- **ACTION ITEM**: Write all of the entries out again exactly, but not the images.

──────────

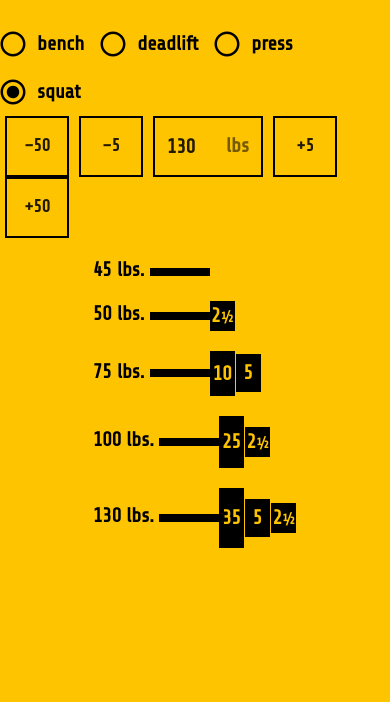
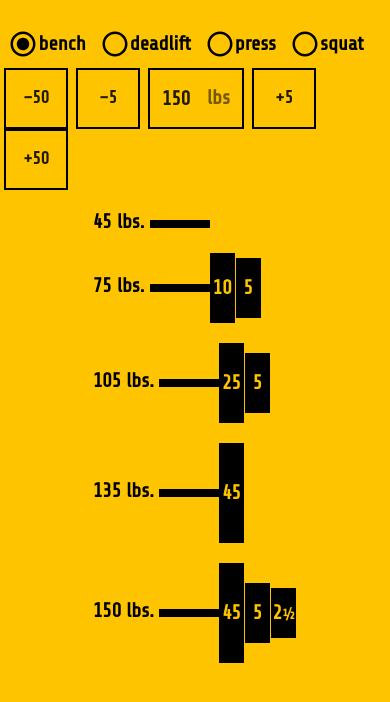
Before and after one commit to aleshh/warmup, a React (Create React App) app: page / in a window 390 px wide. Shown: the top 702 px of the page. Built offline with nearby package versions, Linux system fonts and the light colour scheme.

Commit message:
tweak for iphone screen

```diff
--- a/src/App.css
+++ b/src/App.css
@@ -28,6 +28,10 @@
   color: #61dafb;
 }
 
+.MuiRadio-root.MuiRadio-root {
+  padding-right: 0;
+}
+
 @keyframes App-logo-spin {
   from {
     transform: rotate(0deg);
--- a/src/App.js
+++ b/src/App.js
@@ -17,7 +17,9 @@ const roundDownFive = (val) => {
 };
 
 const plates = [45, 45, 45, 35, 25, 10, 5, 5, 2.5];
-const plateHeights = { 45: 45, 35: 40, 25: 35, 10: 30, 5: 25, 2.5: 20 };
+
+const getPlateHeight = (weight) =>
+  ({ 45: 6, 35: 5, 25: 4, 10: 3, 5: 2, 2.5: 1 }[weight] * 10 + 40);
 
 const calculatePlates = (targetWeight) => {
   const weightPerSide = (targetWeight - 45) / 2;
@@ -59,8 +61,8 @@ const TextField = withStyles({
 })(MuiTextField);
 
 function App() {
-  const [warmup, setWarmup] = useState("squat");
-  const [value, setValue] = useState("130");
+  const [warmup, setWarmup] = useState("bench");
+  const [value, setValue] = useState("150");
 
   const sets = multipliers[warmup].map((m) => calculateWeight(value, m));
 
@@ -127,9 +129,9 @@ function App() {
               endAdornment: <InputAdornment position="end">lbs</InputAdornment>,
             }}
             style={{
-              width: 110,
-              marginRight: 5,
-              marginLeft: 5,
+              width: 96,
+              marginRight: 4,
+              marginLeft: 4,
             }}
             value={value}
             onChange={(e) => setValue(e.target.value)}
@@ -151,8 +153,8 @@ function App() {
                       color: "rgb(255, 196, 0)",
                       borderRight: "1px solid rgb(255, 196, 0)",
                       width: 25,
-                      height: plateHeights[plate] * 1.5,
-                      lineHeight: `${plateHeights[plate] * 1.5}px`,
+                      height: getPlateHeight(plate),
+                      lineHeight: `${getPlateHeight(plate)}px`,
                       textAlign: "center",
                     }}
                   >
--- a/src/components/Button.js
+++ b/src/components/Button.js
@@ -6,8 +6,8 @@ const Button = (props) => (
       border: "2px solid black",
       fontWeight: "bold",
       height: 60.75,
-      marginRight: 5,
-      marginLeft: 5,
+      marginRight: 4,
+      marginLeft: 4,
       borderColor: "black",
     }}
     variant="outlined"
```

──────────

- **ANSWER SPACE**:
Before and after one commit to aleshh/warmup, a React (Create React App) app: page / in a window 390 px wide. Shown: the top 702 px of the page. Built offline with nearby package versions, Linux system fonts and the light colour scheme.

Commit message:
tweak for iphone screen

```diff
--- a/src/App.css
+++ b/src/App.css
@@ -28,6 +28,10 @@
   color: #61dafb;
 }
 
+.MuiRadio-root.MuiRadio-root {
+  padding-right: 0;
+}
+
 @keyframes App-logo-spin {
   from {
     transform: rotate(0deg);
--- a/src/App.js
+++ b/src/App.js
@@ -17,7 +17,9 @@ const roundDownFive = (val) => {
 };
 
 const plates = [45, 45, 45, 35, 25, 10, 5, 5, 2.5];
-const plateHeights = { 45: 45, 35: 40, 25: 35, 10: 30, 5: 25, 2.5: 20 };
+
+const getPlateHeight = (weight) =>
+  ({ 45: 6, 35: 5, 25: 4, 10: 3, 5: 2, 2.5: 1 }[weight] * 10 + 40);
 
 const calculatePlates = (targetWeight) => {
   const weightPerSide = (targetWeight - 45) / 2;
@@ -59,8 +61,8 @@ const TextField = withStyles({
 })(MuiTextField);
 
 function App() {
-  const [warmup, setWarmup] = useState("squat");
-  const [value, setValue] = useState("130");
+  const [warmup, setWarmup] = useState("bench");
+  const [value, setValue] = useState("150");
 
   const sets = multipliers[warmup].map((m) => calculateWeight(value, m));
 
@@ -127,9 +129,9 @@ function App() {
               endAdornment: <InputAdornment position="end">lbs</InputAdornment>,
             }}
             style={{
-              width: 110,
-              marginRight: 5,
-              marginLeft: 5,
+              width: 96,
+              marginRight: 4,
+              marginLeft: 4,
             }}
             value={value}
             onChange={(e) => setValue(e.target.value)}
@@ -151,8 +153,8 @@ function App() {
                       color: "rgb(255, 196, 0)",
                       borderRight: "1px solid rgb(255, 196, 0)",
                       width: 25,
-                      height: plateHeights[plate] * 1.5,
-                      lineHeight: `${plateHeights[plate] * 1.5}px`,
+                      height: getPlateHeight(plate),
+                      lineHeight: `${getPlateHeight(plate)}px`,
                       textAlign: "center",
                     }}
                   >
--- a/src/components/Button.js
+++ b/src/components/Button.js
@@ -6,8 +6,8 @@ const Button = (props) => (
       border: "2px solid black",
       fontWeight: "bold",
       height: 60.75,
-      marginRight: 5,
-      marginLeft: 5,
+      marginRight: 4,
+      marginLeft: 4,
       borderColor: "black",
     }}
     variant="outlined"
```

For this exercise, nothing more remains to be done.